DECISION #4: I'm going to eat one vegetarian, one vegan, and one anything goes meal a day (an idea I got from Mark Bittman when I read his Food Matters). This is a very hard thing to do when you're (for health reasons) also trying to eat more protein and to cut back on sugar, white flour, and gluten in your diet. My vegan meals often include bread or pasta. I've found gluten-free pasta that I love, but I have yet to find a gluten-free bread that I love. In fact, if you're trying to cut down on those three things. it seems the best diet to adopt is the paleo diet, which recommends eating some sort of lean meat at every meal (something I'm smart enough to know not to even pretend I'm going to try to do, especially since the diet also forbids dairy, and I love my raw milk, yogurt, and cheese).
RE-DECISION #4: Again, I will stop being a slave to the plan. I'm still trying to eat meat only occasionally and to eat more vegan meals, but I'm not trying so hard to stick to this one-one-one thing. First of all, it doesn't work too well if you love to eat leftovers (which I do) and find yourself with 3 vegetarian choices and 1 meat-based choice in your fridge but no vegan choices (unless all you're going to do is eat raw carrots and broccoli, which I'm not). And secondly, I'm tired of eating something, and then thinking, "Oh, wait a minute. That was supposed to be a vegan meal!"

DECISION #5: I'm going to go a year without buying any books.
Can we all just laugh at this one? I think I bought my first book within a week of making this decision ("Book discussion/OBOC books I can't get through our library system don't count.")
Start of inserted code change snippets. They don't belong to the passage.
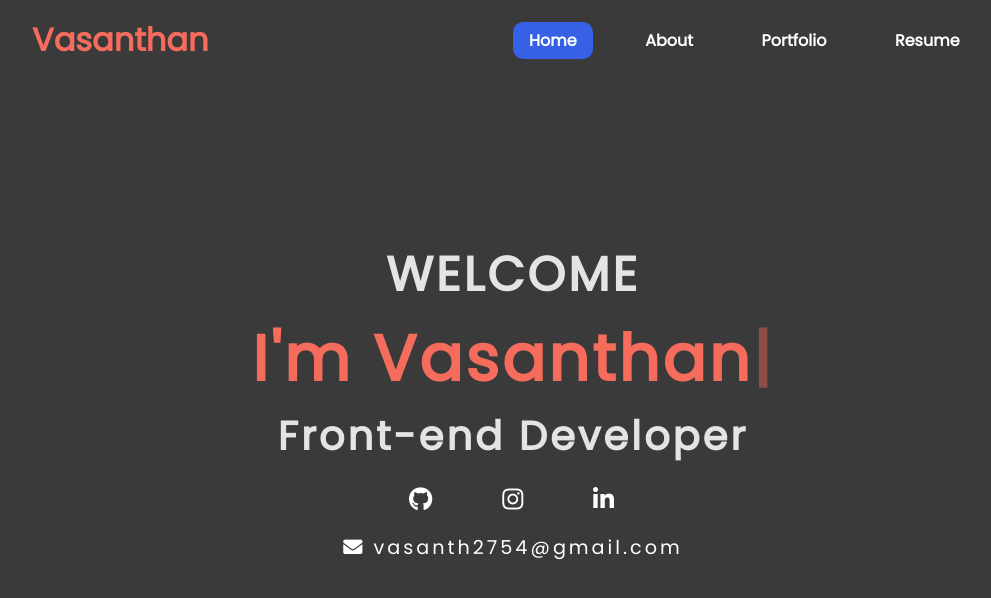
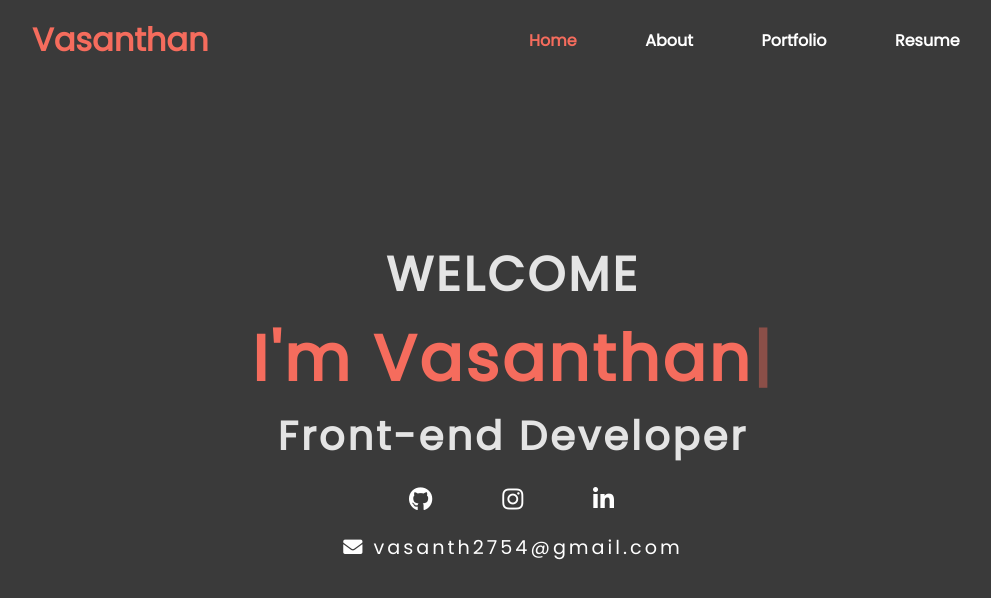
Before and after one commit to Vasanthan-aka-Maari/portfolio, a React (Create React App) app: page / in a window 1280 px wide. In both pictures the pointer is over the link "Home". Shown: the top 598 px of the page, without its empty margins (127-1118 px from the left). Built offline with nearby package versions, Linux system fonts and the light colour scheme.

Commit message:
added styles

```diff
--- a/src/component/NavBar.css
+++ b/src/component/NavBar.css
@@ -85,6 +85,10 @@ a {
 .link-active {
   color: #f56c5d;
 }
+.link-active:hover {
+  background: none;
+  color: #f56c5d;
+}
 /* PC SCREEN NAVBAR */
 @media screen and (max-width: 720px) {
   .navbar {
```
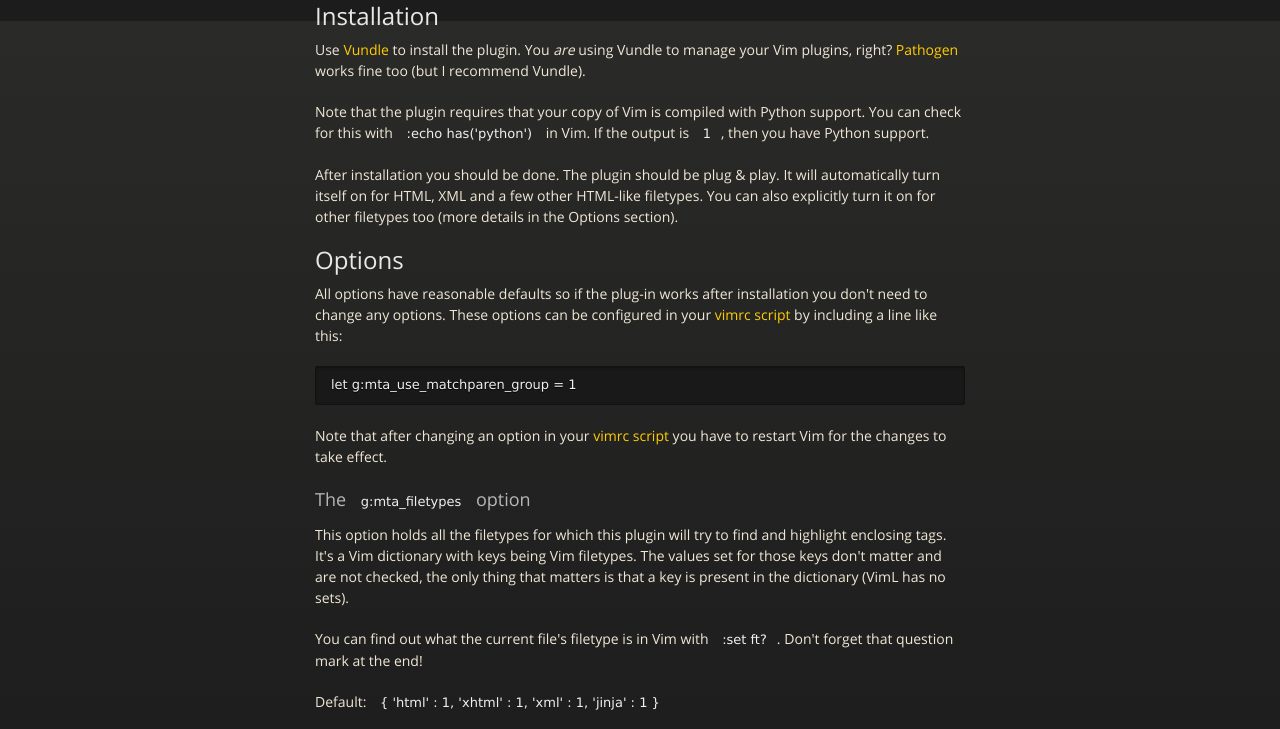
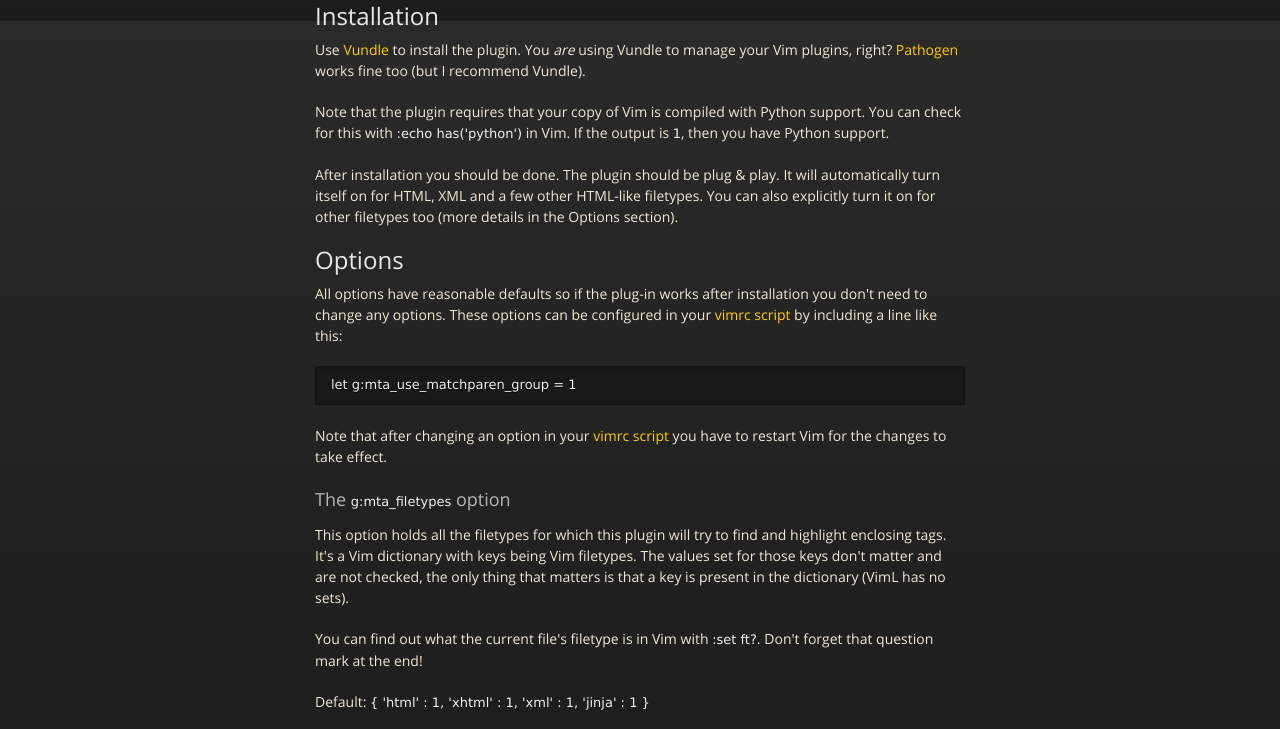
Before and after one commit to Valloric/MatchTagAlways, a plain HTML site: page index.html in a window 1280 px wide. Shown: the part 779-1508 px from the top of the page. Drawn offline with nearby package versions, Linux system fonts and the light colour scheme.

Commit message:
Removing ugly padding/marging around <code> tags

```diff
--- a/stylesheets/styles.css
+++ b/stylesheets/styles.css
@@ -626,8 +626,6 @@ code {
   font-family: "Lucida Sans", Monaco, Bitstream Vera Sans Mono, Lucida Console, Terminal;
   color: #efefef;
   font-size: 13px;
-  margin: 0 4px;
-  padding: 4px 6px;
   -moz-border-radius: 2px;
   -webkit-border-radius: 2px;
   -o-border-radius: 2px;
```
RE-DECISION #6: Stop pretending I'm not buying any books this year. I will, instead, make more of an effort to get rid of those I've read, will never read again, and that need to find new homes.